- _INSTRUCTIONS FOR THE TASK_:
Copy each line that contains the string "fontsize", taking them from the material.
Content starts
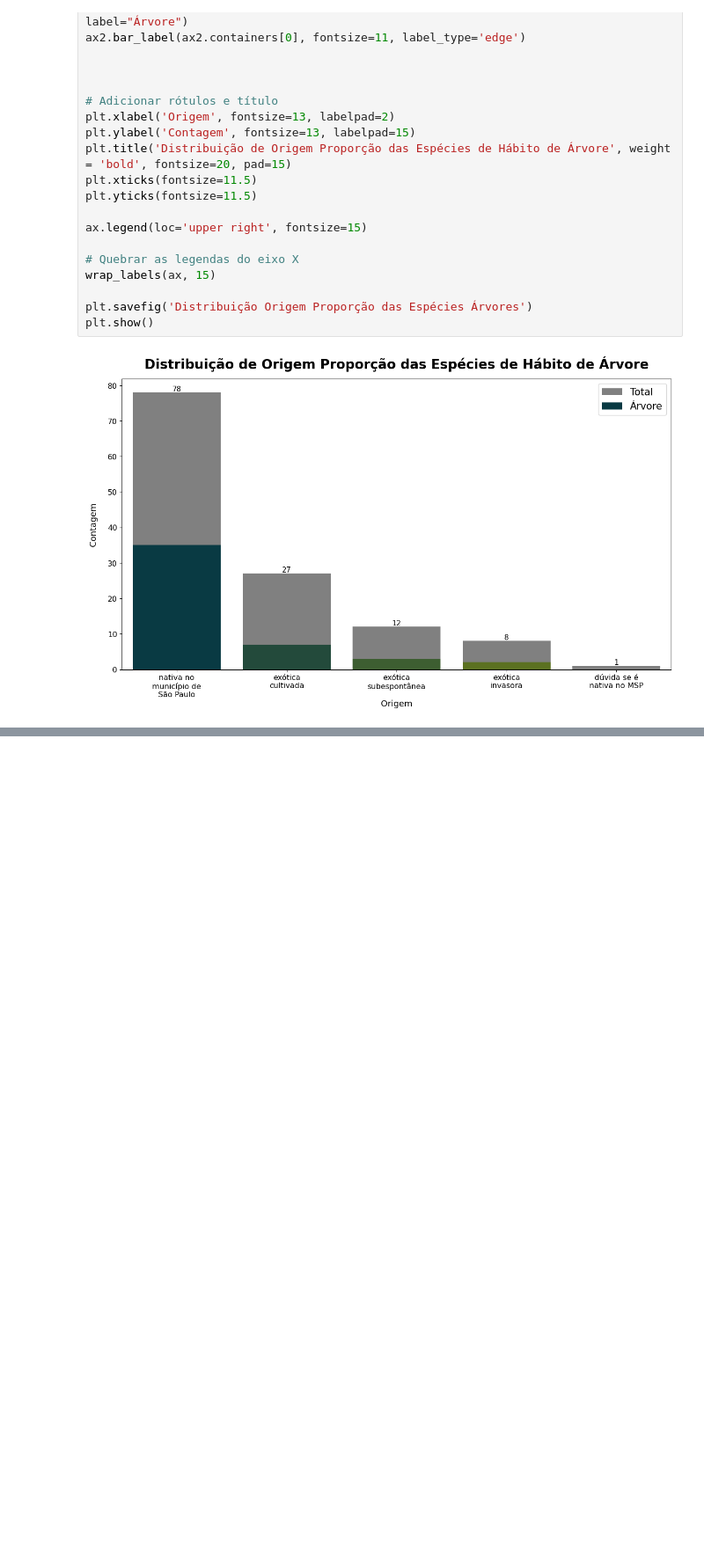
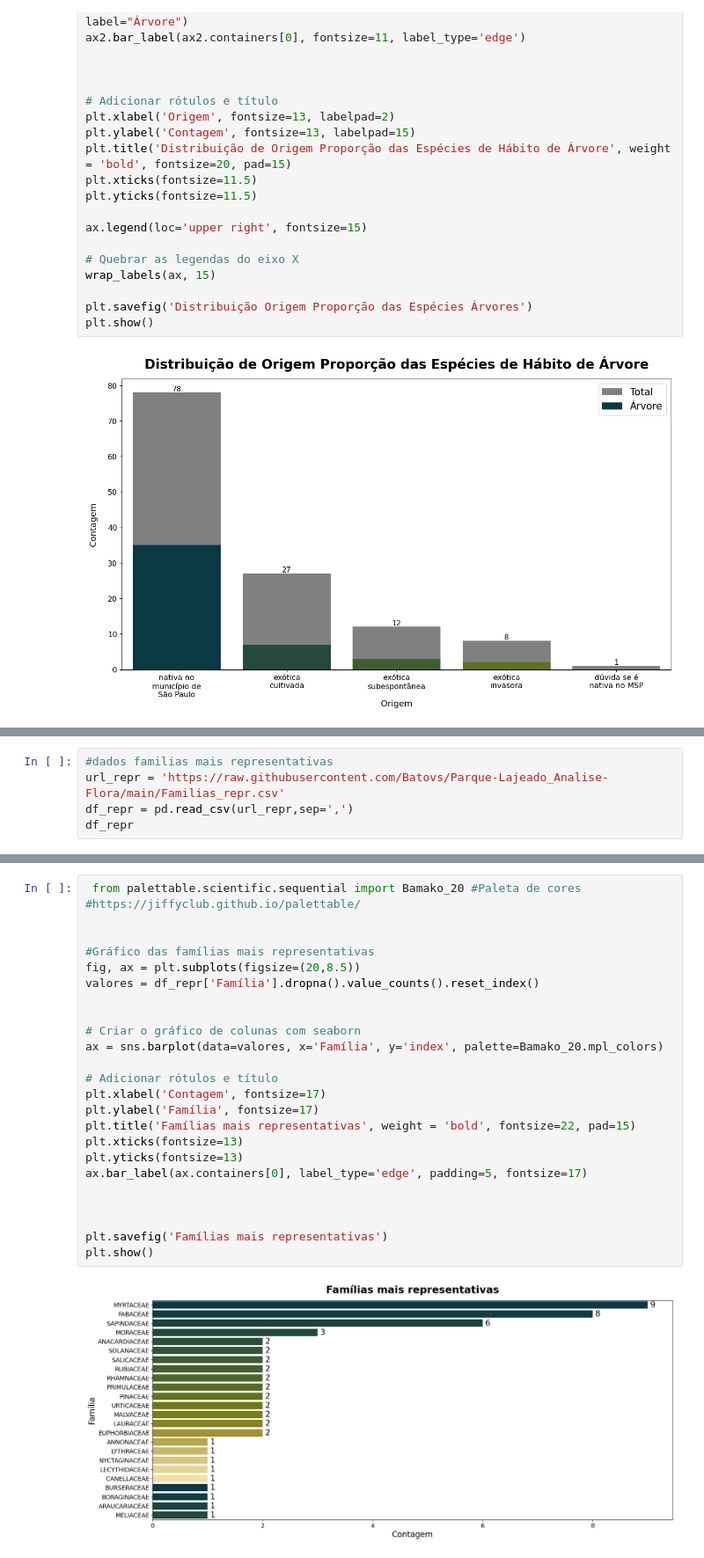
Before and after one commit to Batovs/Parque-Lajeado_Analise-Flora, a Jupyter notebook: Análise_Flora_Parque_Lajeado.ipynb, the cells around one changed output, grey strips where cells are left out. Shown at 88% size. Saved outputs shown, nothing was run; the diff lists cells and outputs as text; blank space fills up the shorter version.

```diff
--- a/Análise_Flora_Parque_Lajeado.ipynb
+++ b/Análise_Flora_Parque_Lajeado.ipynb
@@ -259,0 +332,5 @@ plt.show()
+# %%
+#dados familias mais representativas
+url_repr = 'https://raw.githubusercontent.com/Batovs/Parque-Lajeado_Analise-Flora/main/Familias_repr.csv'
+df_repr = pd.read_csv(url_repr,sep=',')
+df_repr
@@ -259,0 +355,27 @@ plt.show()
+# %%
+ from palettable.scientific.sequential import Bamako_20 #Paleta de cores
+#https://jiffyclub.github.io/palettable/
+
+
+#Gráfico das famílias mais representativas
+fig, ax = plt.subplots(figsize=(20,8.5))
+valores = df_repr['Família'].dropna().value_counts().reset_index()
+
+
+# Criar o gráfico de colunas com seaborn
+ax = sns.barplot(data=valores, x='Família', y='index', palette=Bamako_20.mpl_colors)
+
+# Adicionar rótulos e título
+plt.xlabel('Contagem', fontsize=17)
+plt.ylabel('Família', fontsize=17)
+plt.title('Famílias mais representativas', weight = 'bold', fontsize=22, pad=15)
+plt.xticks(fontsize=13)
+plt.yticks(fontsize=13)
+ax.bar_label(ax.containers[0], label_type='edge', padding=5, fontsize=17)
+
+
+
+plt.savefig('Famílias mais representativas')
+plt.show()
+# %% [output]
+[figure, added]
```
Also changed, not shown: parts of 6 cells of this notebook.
Content ends
Content starts
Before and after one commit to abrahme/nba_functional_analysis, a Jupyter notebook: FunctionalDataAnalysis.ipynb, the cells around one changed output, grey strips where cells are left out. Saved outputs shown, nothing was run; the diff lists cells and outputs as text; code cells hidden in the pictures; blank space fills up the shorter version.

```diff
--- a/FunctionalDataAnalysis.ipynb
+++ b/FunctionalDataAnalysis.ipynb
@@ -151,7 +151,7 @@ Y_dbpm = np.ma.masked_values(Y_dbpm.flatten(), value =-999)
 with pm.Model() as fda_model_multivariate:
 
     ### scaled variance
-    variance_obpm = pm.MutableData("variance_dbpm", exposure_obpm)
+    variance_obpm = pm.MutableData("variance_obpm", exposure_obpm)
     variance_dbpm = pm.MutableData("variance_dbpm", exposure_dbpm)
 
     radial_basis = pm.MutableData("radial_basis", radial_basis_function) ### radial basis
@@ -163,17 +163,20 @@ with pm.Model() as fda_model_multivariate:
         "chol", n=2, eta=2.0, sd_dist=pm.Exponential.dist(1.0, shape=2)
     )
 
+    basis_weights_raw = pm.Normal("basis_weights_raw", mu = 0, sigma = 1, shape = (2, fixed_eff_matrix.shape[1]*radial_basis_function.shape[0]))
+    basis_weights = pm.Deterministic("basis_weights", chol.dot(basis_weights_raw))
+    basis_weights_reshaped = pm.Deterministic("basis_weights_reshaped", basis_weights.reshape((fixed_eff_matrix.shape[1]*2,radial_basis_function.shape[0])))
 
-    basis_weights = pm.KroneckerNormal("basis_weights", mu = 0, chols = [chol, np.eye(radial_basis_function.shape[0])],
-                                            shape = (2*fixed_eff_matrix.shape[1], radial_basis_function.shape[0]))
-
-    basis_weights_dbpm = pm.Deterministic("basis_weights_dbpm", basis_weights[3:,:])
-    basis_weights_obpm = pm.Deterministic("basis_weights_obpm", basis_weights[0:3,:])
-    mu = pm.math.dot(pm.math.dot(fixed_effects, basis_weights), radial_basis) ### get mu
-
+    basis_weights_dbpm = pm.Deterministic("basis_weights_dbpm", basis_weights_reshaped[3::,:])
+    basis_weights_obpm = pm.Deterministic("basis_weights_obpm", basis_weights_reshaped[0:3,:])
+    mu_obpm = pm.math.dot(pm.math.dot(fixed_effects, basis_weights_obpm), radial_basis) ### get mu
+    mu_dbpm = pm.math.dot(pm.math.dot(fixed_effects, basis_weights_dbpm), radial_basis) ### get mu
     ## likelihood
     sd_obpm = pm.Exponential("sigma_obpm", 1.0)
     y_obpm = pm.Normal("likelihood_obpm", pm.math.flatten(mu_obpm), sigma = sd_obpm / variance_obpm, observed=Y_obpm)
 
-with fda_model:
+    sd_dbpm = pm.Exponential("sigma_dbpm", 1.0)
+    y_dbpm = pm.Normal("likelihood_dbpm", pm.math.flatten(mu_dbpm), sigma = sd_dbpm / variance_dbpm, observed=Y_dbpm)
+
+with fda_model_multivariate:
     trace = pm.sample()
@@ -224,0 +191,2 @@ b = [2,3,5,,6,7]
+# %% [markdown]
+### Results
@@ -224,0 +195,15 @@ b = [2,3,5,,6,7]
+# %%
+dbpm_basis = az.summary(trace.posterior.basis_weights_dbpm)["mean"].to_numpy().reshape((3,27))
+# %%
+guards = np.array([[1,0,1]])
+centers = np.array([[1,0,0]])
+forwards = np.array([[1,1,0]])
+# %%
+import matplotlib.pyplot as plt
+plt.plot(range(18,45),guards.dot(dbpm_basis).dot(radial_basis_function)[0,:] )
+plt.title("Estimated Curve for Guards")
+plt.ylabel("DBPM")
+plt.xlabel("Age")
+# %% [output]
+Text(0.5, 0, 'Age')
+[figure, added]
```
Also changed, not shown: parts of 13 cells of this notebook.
Content ends
Content starts
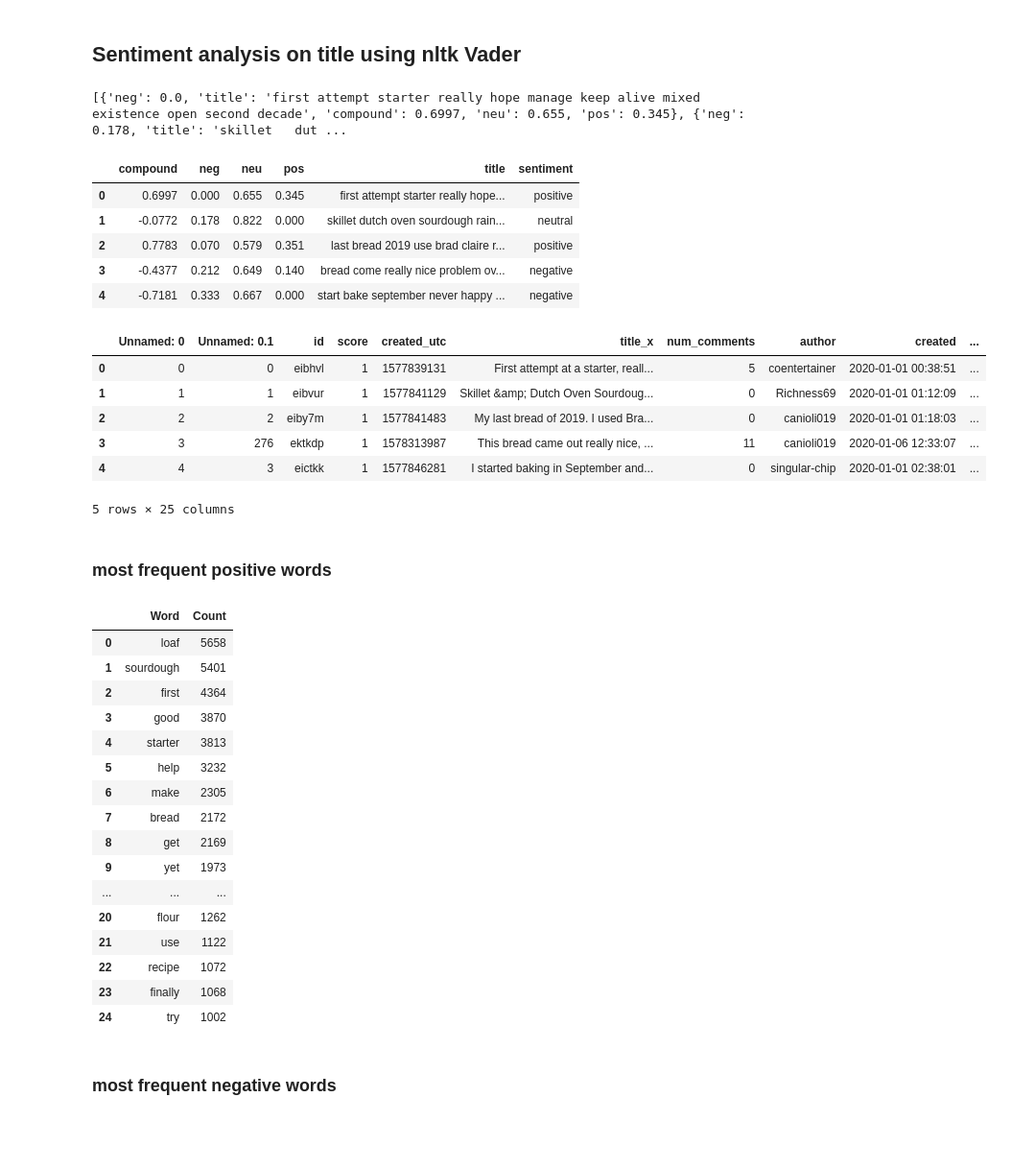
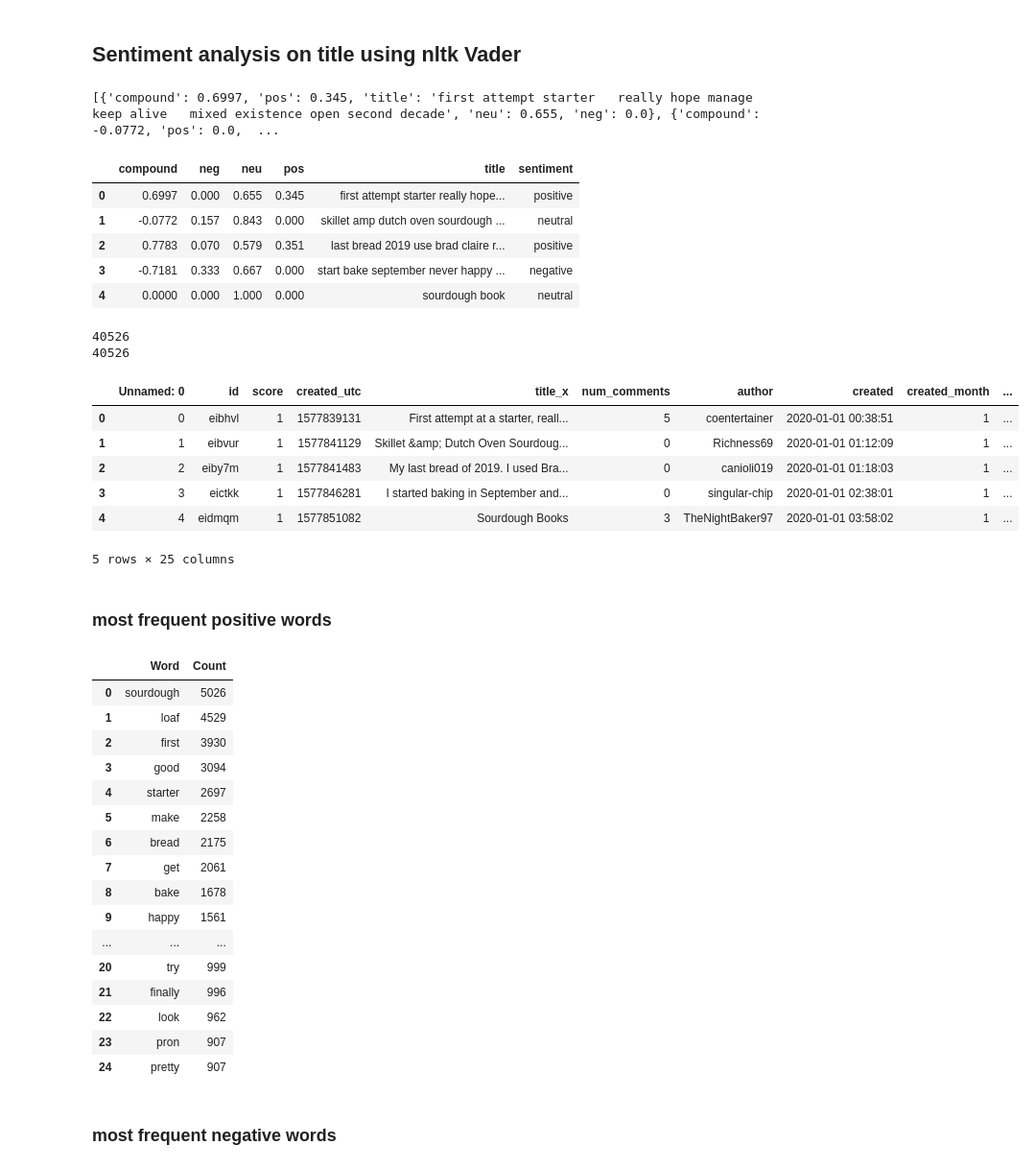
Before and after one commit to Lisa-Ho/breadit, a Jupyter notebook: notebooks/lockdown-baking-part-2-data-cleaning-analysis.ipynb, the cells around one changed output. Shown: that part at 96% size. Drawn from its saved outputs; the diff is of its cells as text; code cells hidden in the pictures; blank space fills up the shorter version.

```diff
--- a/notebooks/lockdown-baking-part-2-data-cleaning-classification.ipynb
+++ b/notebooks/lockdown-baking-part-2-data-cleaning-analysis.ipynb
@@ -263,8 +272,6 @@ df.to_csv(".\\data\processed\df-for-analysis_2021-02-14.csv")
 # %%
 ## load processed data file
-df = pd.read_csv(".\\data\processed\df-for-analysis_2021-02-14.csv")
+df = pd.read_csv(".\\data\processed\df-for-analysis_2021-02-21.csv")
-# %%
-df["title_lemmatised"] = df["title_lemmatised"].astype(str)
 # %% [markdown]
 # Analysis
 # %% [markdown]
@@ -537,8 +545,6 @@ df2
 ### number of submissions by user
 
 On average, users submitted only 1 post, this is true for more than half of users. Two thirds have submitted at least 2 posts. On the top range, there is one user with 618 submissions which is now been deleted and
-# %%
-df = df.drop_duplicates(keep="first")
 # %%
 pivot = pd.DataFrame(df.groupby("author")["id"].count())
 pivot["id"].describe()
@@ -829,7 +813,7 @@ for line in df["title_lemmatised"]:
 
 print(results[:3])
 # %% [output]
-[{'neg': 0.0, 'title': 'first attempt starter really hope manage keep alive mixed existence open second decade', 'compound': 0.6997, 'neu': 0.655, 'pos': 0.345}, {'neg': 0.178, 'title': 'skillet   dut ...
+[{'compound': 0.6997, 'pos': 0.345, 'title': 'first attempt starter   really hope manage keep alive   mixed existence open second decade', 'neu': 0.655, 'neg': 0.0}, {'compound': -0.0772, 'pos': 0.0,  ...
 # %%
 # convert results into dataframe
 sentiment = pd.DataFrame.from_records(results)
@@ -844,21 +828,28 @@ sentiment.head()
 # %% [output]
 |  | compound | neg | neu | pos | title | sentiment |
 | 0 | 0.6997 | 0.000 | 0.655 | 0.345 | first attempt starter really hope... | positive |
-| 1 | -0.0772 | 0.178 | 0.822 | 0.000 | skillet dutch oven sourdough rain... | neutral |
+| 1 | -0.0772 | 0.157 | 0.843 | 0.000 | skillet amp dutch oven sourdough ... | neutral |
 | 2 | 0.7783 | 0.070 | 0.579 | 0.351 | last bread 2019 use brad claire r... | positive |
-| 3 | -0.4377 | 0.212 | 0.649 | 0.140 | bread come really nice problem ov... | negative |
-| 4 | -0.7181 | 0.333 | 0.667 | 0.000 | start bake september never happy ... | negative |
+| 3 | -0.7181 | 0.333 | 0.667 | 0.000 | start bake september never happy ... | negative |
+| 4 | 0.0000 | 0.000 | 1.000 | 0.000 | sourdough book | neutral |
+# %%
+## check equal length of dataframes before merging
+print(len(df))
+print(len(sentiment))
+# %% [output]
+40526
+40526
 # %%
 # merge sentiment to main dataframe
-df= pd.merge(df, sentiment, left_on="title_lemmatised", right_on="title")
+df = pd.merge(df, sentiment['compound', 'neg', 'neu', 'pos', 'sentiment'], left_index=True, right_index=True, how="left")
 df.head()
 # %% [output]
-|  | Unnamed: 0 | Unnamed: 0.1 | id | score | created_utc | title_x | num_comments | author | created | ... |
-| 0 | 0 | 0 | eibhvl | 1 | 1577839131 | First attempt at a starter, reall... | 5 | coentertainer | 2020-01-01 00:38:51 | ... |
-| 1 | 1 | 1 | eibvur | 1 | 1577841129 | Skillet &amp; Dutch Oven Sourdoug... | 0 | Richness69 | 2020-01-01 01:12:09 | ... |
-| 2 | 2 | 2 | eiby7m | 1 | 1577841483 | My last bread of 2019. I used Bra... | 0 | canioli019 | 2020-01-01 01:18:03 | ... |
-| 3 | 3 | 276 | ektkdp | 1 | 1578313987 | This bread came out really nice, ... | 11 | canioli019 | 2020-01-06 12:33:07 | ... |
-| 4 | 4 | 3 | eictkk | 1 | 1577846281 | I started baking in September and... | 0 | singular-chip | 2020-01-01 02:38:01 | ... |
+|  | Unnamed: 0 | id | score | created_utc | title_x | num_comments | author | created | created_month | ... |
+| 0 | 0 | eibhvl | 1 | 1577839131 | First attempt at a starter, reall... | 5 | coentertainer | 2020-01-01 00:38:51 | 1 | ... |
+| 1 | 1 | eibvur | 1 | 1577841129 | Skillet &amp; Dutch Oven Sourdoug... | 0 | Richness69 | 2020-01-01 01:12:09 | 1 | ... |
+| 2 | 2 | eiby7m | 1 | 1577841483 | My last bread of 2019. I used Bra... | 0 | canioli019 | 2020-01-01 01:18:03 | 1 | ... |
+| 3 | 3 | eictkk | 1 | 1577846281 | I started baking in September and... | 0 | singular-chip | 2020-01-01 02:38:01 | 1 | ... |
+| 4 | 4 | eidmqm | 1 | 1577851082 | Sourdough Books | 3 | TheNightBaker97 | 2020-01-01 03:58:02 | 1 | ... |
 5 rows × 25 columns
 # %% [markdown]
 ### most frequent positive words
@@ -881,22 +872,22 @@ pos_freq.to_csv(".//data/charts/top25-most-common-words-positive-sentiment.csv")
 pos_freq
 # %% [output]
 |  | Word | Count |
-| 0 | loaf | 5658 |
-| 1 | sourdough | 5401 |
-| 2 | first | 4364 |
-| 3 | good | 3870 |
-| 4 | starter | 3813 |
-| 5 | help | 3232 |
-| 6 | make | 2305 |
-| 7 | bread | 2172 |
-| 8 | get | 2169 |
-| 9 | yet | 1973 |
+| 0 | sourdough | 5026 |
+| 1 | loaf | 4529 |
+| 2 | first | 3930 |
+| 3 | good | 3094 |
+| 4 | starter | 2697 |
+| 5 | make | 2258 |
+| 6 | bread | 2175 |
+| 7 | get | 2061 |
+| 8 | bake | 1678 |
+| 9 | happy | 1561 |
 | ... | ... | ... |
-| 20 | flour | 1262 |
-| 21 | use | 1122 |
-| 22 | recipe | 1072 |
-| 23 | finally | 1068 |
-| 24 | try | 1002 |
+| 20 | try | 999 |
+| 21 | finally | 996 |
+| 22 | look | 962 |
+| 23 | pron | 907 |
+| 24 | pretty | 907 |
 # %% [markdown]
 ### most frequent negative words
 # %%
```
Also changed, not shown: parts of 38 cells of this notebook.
Content ends
- _TASK OUTPUT_:
+plt.xlabel('Contagem', fontsize=17)
+plt.ylabel('Família', fontsize=17)
+plt.title('Famílias mais representativas', weight = 'bold', fontsize=22, pad=15)
+plt.xticks(fontsize=13)
+plt.yticks(fontsize=13)
+ax.bar_label(ax.containers[0], label_type='edge', padding=5, fontsize=17)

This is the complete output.